This was a project evaluation involving two urban and three rural primary care facilities. Over 4–8 weeks primary care providers screened adult women for a history of IPV within the previous 24 months and offered referral to the study nurse. The study nurse assessed and managed the women according to the protocol. Researchers interviewed the participants 1 month later to ascertain adherence to their care plan and their views on the intervention.
In total, 168 women were assisted and 124 (73.8%) returned for follow-up. Emotional (139, 82.7%), physical (115, 68.5%), sexual (72, 42.9%) and financial abuse (72, 42.9%) was common and 114 (67.9%) were at high/severe risk of harm. Adherence to the management plan ranged from testing for syphilis 10/25 (40.0%) to consulting a psychiatric nurse 28/58 (48.3%) to obtaining a protection order 28/28 (100.0%). Over 75% perceived all aspects of their care as helpful, except for legal advice from a non-profit organisation. Women reported significant benefits to their mental health, reduced alcohol abuse, improved relationships, increased self-efficacy and reduced abusive behaviour.
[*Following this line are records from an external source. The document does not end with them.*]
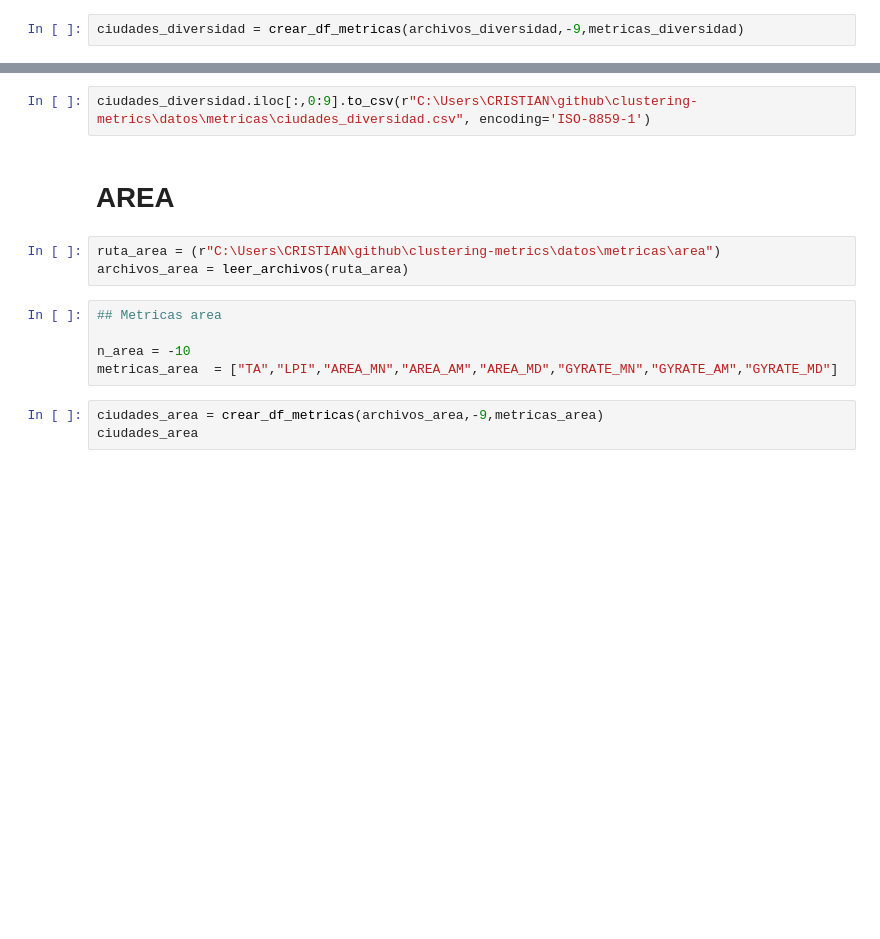
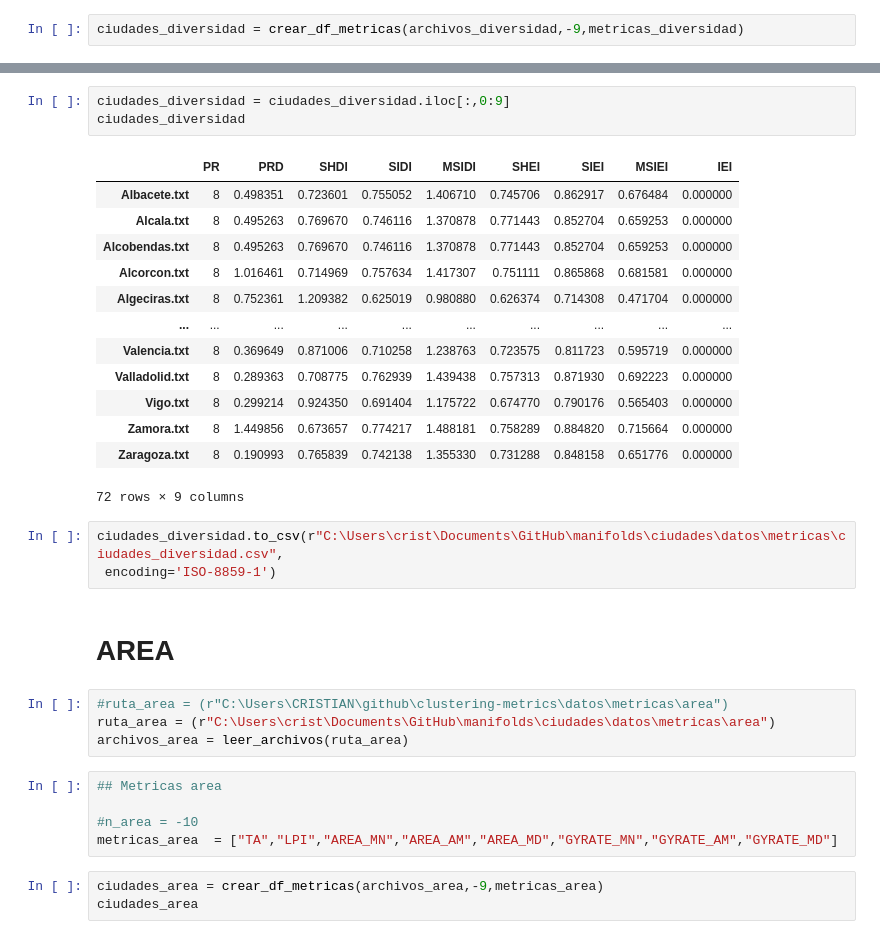
Before and after one commit to cristianvergaraf/clustering-metrics, a Jupyter notebook: datos/metricas/funcion_leer_metricas.ipynb, the cells around one changed output, grey strips where cells are left out. Saved outputs shown, nothing was run; the diff lists cells and outputs as text; blank space fills up the shorter version.

```diff
--- a/datos/metricas/funcion_leer_metricas.ipynb
+++ b/datos/metricas/funcion_leer_metricas.ipynb
@@ -119,14 +139,33 @@ ciudades_diversidad = crear_df_metricas(archivos_diversidad,-9,metricas_diversid
+# %%
+ciudades_diversidad = ciudades_diversidad.iloc[:,0:9]
+ciudades_diversidad
+# %% [output]
+|  | PR | PRD | SHDI | SIDI | MSIDI | SHEI | SIEI | MSIEI | IEI |
+| Albacete.txt | 8 | 0.498351 | 0.723601 | 0.755052 | 1.406710 | 0.745706 | 0.862917 | 0.676484 | 0.000000 |
+| Alcala.txt | 8 | 0.495263 | 0.769670 | 0.746116 | 1.370878 | 0.771443 | 0.852704 | 0.659253 | 0.000000 |
+| Alcobendas.txt | 8 | 0.495263 | 0.769670 | 0.746116 | 1.370878 | 0.771443 | 0.852704 | 0.659253 | 0.000000 |
+| Alcorcon.txt | 8 | 1.016461 | 0.714969 | 0.757634 | 1.417307 | 0.751111 | 0.865868 | 0.681581 | 0.000000 |
+| Algeciras.txt | 8 | 0.752361 | 1.209382 | 0.625019 | 0.980880 | 0.626374 | 0.714308 | 0.471704 | 0.000000 |
+| ... | ... | ... | ... | ... | ... | ... | ... | ... | ... |
+| Valencia.txt | 8 | 0.369649 | 0.871006 | 0.710258 | 1.238763 | 0.723575 | 0.811723 | 0.595719 | 0.000000 |
+| Valladolid.txt | 8 | 0.289363 | 0.708775 | 0.762939 | 1.439438 | 0.757313 | 0.871930 | 0.692223 | 0.000000 |
+| Vigo.txt | 8 | 0.299214 | 0.924350 | 0.691404 | 1.175722 | 0.674770 | 0.790176 | 0.565403 | 0.000000 |
+| Zamora.txt | 8 | 1.449856 | 0.673657 | 0.774217 | 1.488181 | 0.758289 | 0.884820 | 0.715664 | 0.000000 |
+| Zaragoza.txt | 8 | 0.190993 | 0.765839 | 0.742138 | 1.355330 | 0.731288 | 0.848158 | 0.651776 | 0.000000 |
+72 rows × 9 columns
 # %%
-ciudades_diversidad.iloc[:,0:9].to_csv(r"C:\Users\CRISTIAN\github\clustering-metrics\datos\metricas\ciudades_diversidad.csv", encoding='ISO-8859-1')
+ciudades_diversidad.to_csv(r"C:\Users\crist\Documents\GitHub\manifolds\ciudades\datos\metricas\ciudades_diversidad.csv",
+ encoding='ISO-8859-1')
 # %% [markdown]
 # AREA
 # %%
-ruta_area = (r"C:\Users\CRISTIAN\github\clustering-metrics\datos\metricas\area")
+#ruta_area = (r"C:\Users\CRISTIAN\github\clustering-metrics\datos\metricas\area")
+ruta_area = (r"C:\Users\crist\Documents\GitHub\manifolds\ciudades\datos\metricas\area")
 archivos_area = leer_archivos(ruta_area)
 # %%
 ## Metricas area
 
-n_area = -10
+#n_area = -10
 metricas_area  = ["TA","LPI","AREA_MN","AREA_AM","AREA_MD","GYRATE_MN","GYRATE_AM","GYRATE_MD"]
 # %%
 ciudades_area = crear_df_metricas(archivos_area,-9,metricas_area)
```
Also changed, not shown: parts of 15 cells of this notebook, 3 other files.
Two characteristics seemed particularly important: the style of interaction with the nurse and the comprehensive nature of the assessment.
Female IPV survivors in primary care experience benefit from an empathic, comprehensive approach to assessing and assisting with the clinical, mental, social and legal aspects. Primary care managers should find ways to integrate this into primary care services and evaluate it further.
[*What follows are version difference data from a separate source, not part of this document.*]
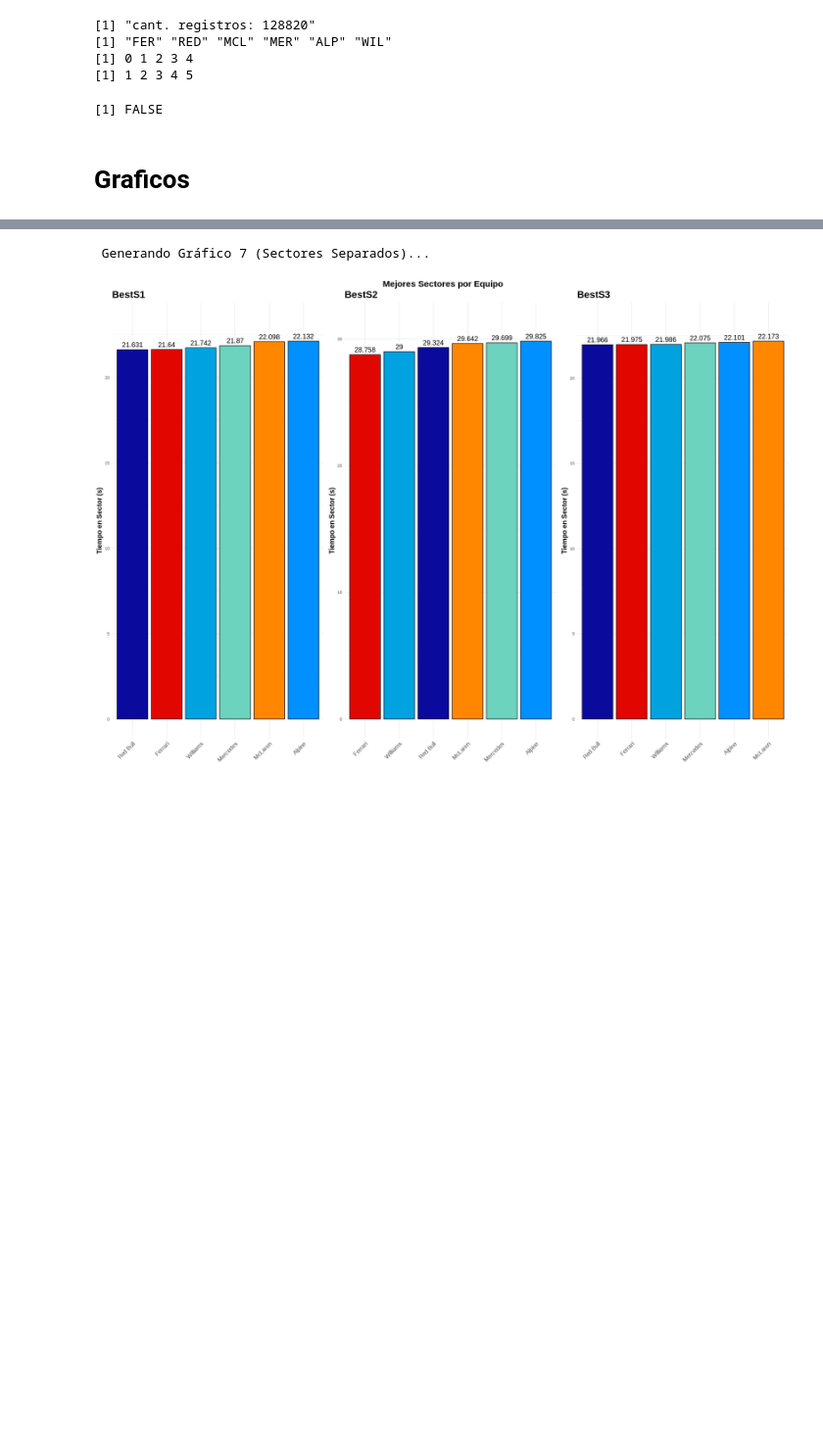
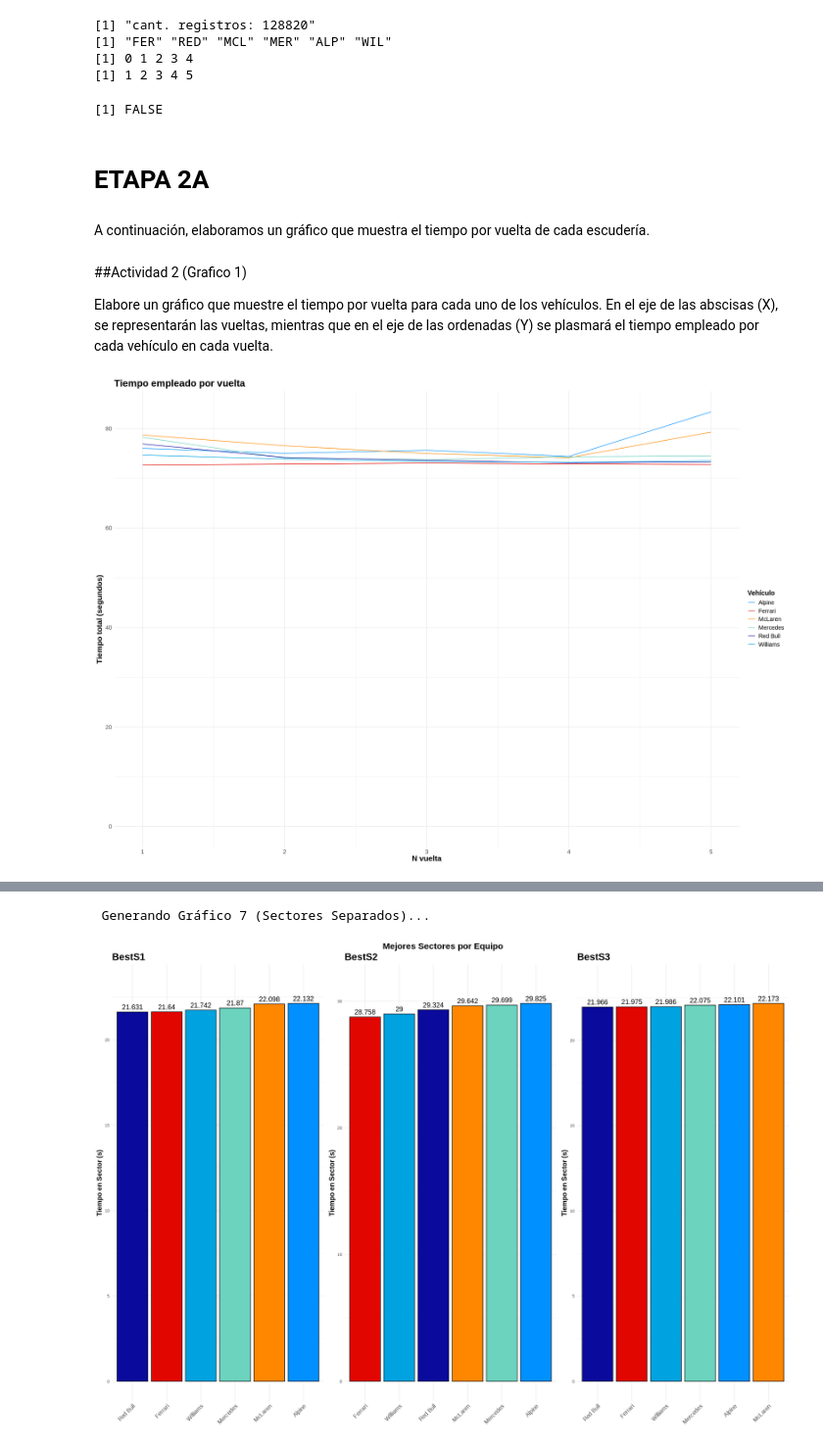
Before and after one commit to LuppeCh/F1EDA, a Jupyter notebook: Exploración_de_Datos_Trabajo_Final.ipynb, the cells around one changed output, grey strips where cells are left out. Shown at 98% size. Saved outputs shown, nothing was run; the diff lists cells and outputs as text; code cells hidden in the pictures; blank space fills up the shorter version.

```diff
--- a/Exploración_de_Datos_Trabajo_Final.ipynb
+++ b/Exploración_de_Datos_Trabajo_Final.ipynb
@@ -493,5 +493,64 @@ any(is.na(telemetria))
 [1] FALSE
 # %%
 options(repr.plot.width = 20, repr.plot.height = 14)
-# %% [markdown]
-# Graficos
+# %% [markdown]
+# ETAPA 2A
+# %% [markdown]
+A continuación, elaboramos un gráfico que muestra el tiempo por vuelta de cada escudería.
+# %% [markdown]
+##Actividad 2 (Grafico 1)
+
+Elabore un gráfico que muestre el tiempo por vuelta para cada uno de los vehículos. En el eje de las abscisas (X), se representarán las vueltas, mientras que en el eje de las ordenadas (Y) se plasmará el tiempo empleado por cada vehículo en cada vuelta.
+# %%
+lap_times_summary <- telemetria %>%
+  group_by(carId, lap_number) %>%
+  summarise(total_lap_time = max(lap_time, na.rm = TRUE), .groups = 'drop')
+# %%
+colores_f1 <- c(
+  "FER" = "#E10600",  # Ferrari Red
+  "RED" = "#0A0A9C",  # Red Bull Navy Blue
+  "MCL" = "#FF8700",  # McLaren Papaya Orange
+  "MER" = "#6CD3BF",  # Mercedes Teal
+  "ALP" = "#0090FF",  # Alpine Blue
+  "WIL" = "#00A3E0"   # Williams Light Blue
+)
+
+# Create a mapping for full team names
+full_team_names <- c(
+  "FER" = "Ferrari",
+  "RED" = "Red Bull",
+  "MCL" = "McLaren",
+  "MER" = "Mercedes",
+  "ALP" = "Alpine",
+  "WIL" = "Williams"
+)
+
+# Add full team names to lap_times_summary
+lap_times_summary_full <- lap_times_summary %>%
+  mutate(full_carId = recode(carId, !!!full_team_names))
+
+# Create a color map where names are full team names for the 'color' aesthetic
+full_color_map <- setNames(colores_f1, full_team_names[names(colores_f1)])
+
+ggplot(lap_times_summary_full, aes(x = lap_number, y = total_lap_time, color = full_carId)) +
+  geom_line() +
+  scale_color_manual(values = full_color_map, labels = full_team_names) + # Apply custom colors with full names for legend
+  labs(
+    title = "Tiempo empleado por vuelta",
+    x = "N vuelta",
+    y = "Tiempo total (segundos)",
+    color = "Vehículo" # Update legend title
+  ) +
+  ylim(0, NA) + # Restricted y-axis between 70 and 100
+  theme_minimal() +
+  theme(
+    plot.title = element_text(size = 20, face = "bold"), # Enlarge plot title
+    axis.title.x = element_text(size = 16, face = "bold"), # Enlarge x-axis title
+    axis.title.y = element_text(size = 16, face = "bold"), # Enlarge y-axis title
+    axis.text.x = element_text(size = 12), # Enlarge x-axis text (lap numbers)
+    axis.text.y = element_text(size = 12), # Enlarge y-axis text (time values)
+    legend.title = element_text(size = 14, face = "bold"), # Enlarge legend title (carId)
+    legend.text = element_text(size = 12) # Enlarge legend text (team names)
+  )
+# %% [output]
+[figure, added]
```
Also changed, not shown: parts of 25 cells of this notebook.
Did women experiencing IPV find assessment and management in primary care beneficial?
What aspects of their care plan did they adhere to?
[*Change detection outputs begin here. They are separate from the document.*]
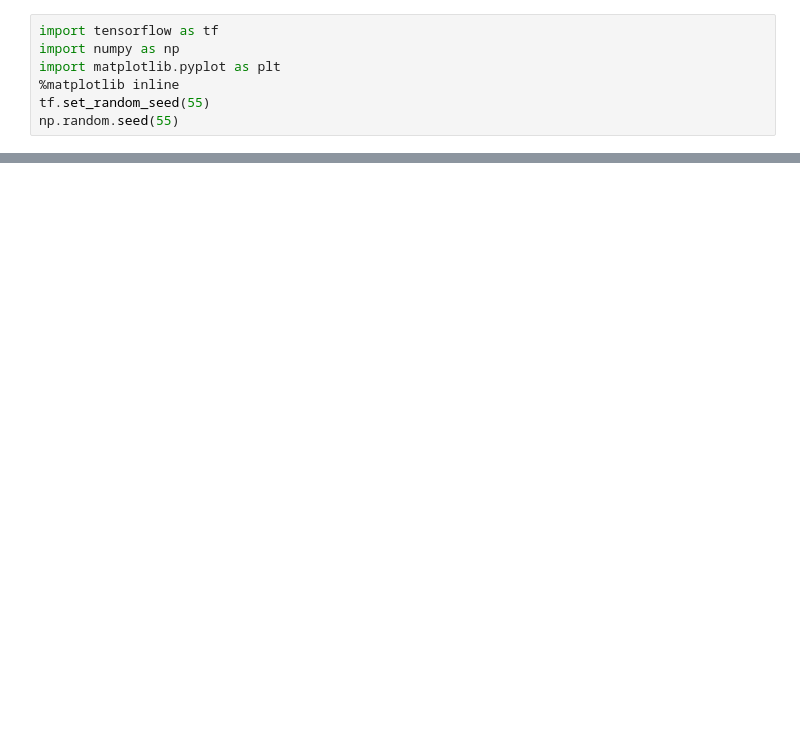
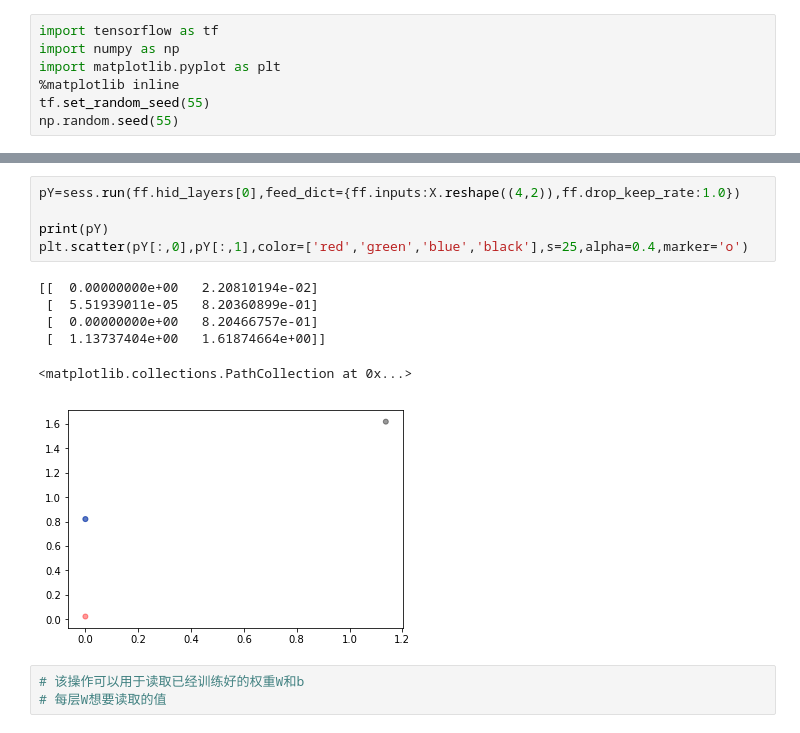
Before and after one commit to gggp2000/LearnPython, a Jupyter notebook: XOR_gate.ipynb, the cells around one changed output, grey strips where cells are left out. Saved outputs shown, nothing was run; the diff lists cells and outputs as text; blank space fills up the shorter version.

```diff
--- a/XOR_gate.ipynb
+++ b/XOR_gate.ipynb
@@ -95,0 +332,15 @@ class FNN(object):
+# %%
+pY=sess.run(ff.hid_layers[0],feed_dict={ff.inputs:X.reshape((4,2)),ff.drop_keep_rate:1.0})
+
+print(pY)
+plt.scatter(pY[:,0],pY[:,1],color=['red','green','blue','black'],s=25,alpha=0.4,marker='o')
+# %% [output]
+[[  0.00000000e+00   2.20810194e-02]
+ [  5.51939011e-05   8.20360899e-01]
+ [  0.00000000e+00   8.20466757e-01]
+ [  1.13737404e+00   1.61874664e+00]]
+<matplotlib.collections.PathCollection at 0x...>
+[figure, added]
+# %%
+# 该操作可以用于读取已经训练好的权重W和b
+# 每层W想要读取的值
```
Also changed, not shown: parts of 14 cells of this notebook, 2 other files.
What aspects of their care plan did they find most helpful?
Women diagnosed with IPV in primary care perceive benefit from an intervention characterised by both empathic, non-judgemental and a comprehensive approach to the clinical, mental, social and legal aspects.
Women reported benefits to their mental health, alcohol use, relationships and experience of abusive behaviour.
IPV survivors were most proactive about securing protection orders, laying criminal charges and testing for pregnancy post-intervention.
Strengths and limitations of this study
A comprehensive biopsychosocial and forensic intervention in primary care was tested, securing follow-up that revealed its value.
The study was conducted under usual working conditions and resource availability making the findings applicable to the primary care context.
Although the study only involved five purposely selected facilities, the rural/urban mix makes it likely that these are fairly typical.
Obsequiousness bias was reduced by different researchers conducting the follow-up interviews.
Follow-up after 1 month is too short to predict the longer-term consequences of the intervention.
The study measured the effect of the intervention on the abuse indirectly via participant self-reports.